_Exercise instructions:_
In the records below, pick out all lines containing the word "mathematicsstatistics".
Start of Records supplied
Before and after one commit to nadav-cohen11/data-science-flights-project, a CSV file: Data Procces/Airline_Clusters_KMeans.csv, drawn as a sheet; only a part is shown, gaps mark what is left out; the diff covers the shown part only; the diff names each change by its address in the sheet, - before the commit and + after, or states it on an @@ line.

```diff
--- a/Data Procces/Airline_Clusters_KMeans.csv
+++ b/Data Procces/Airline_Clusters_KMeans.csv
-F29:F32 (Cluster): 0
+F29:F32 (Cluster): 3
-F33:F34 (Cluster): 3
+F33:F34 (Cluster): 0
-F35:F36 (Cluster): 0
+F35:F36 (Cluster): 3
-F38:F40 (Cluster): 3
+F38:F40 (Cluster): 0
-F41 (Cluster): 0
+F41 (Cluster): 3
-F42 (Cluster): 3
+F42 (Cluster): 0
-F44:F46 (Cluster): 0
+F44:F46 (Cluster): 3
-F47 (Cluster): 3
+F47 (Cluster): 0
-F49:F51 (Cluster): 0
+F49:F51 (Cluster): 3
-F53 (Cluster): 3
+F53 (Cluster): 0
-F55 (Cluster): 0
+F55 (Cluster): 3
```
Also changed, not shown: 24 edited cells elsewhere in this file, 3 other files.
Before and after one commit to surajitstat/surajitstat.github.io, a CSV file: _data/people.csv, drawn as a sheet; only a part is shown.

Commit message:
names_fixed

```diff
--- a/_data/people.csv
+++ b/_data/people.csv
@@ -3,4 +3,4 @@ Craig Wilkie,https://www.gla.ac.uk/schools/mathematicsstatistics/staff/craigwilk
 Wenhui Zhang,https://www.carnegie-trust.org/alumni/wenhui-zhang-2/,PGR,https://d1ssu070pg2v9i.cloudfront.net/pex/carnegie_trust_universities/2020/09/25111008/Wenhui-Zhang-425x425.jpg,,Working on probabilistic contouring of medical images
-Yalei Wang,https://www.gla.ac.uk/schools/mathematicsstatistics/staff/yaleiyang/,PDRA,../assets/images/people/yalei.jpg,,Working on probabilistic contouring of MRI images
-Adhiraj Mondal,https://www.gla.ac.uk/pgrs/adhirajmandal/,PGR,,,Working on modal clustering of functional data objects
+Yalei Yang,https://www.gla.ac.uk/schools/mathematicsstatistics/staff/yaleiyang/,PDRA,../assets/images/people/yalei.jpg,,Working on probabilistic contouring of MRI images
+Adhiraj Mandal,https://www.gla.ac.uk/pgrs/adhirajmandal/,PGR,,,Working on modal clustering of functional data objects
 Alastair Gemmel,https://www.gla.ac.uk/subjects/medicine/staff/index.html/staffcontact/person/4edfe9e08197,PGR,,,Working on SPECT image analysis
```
End of Records supplied
_Worked solution:_
@@ -3,4 +3,4 @@ Craig Wilkie,https://www.gla.ac.uk/schools/mathematicsstatistics/staff/craigwilk
-Yalei Wang,https://www.gla.ac.uk/schools/mathematicsstatistics/staff/yaleiyang/,PDRA,../assets/images/people/yalei.jpg,,Working on probabilistic contouring of MRI images
+Yalei Yang,https://www.gla.ac.uk/schools/mathematicsstatistics/staff/yaleiyang/,PDRA,../assets/images/people/yalei.jpg,,Working on probabilistic contouring of MRI images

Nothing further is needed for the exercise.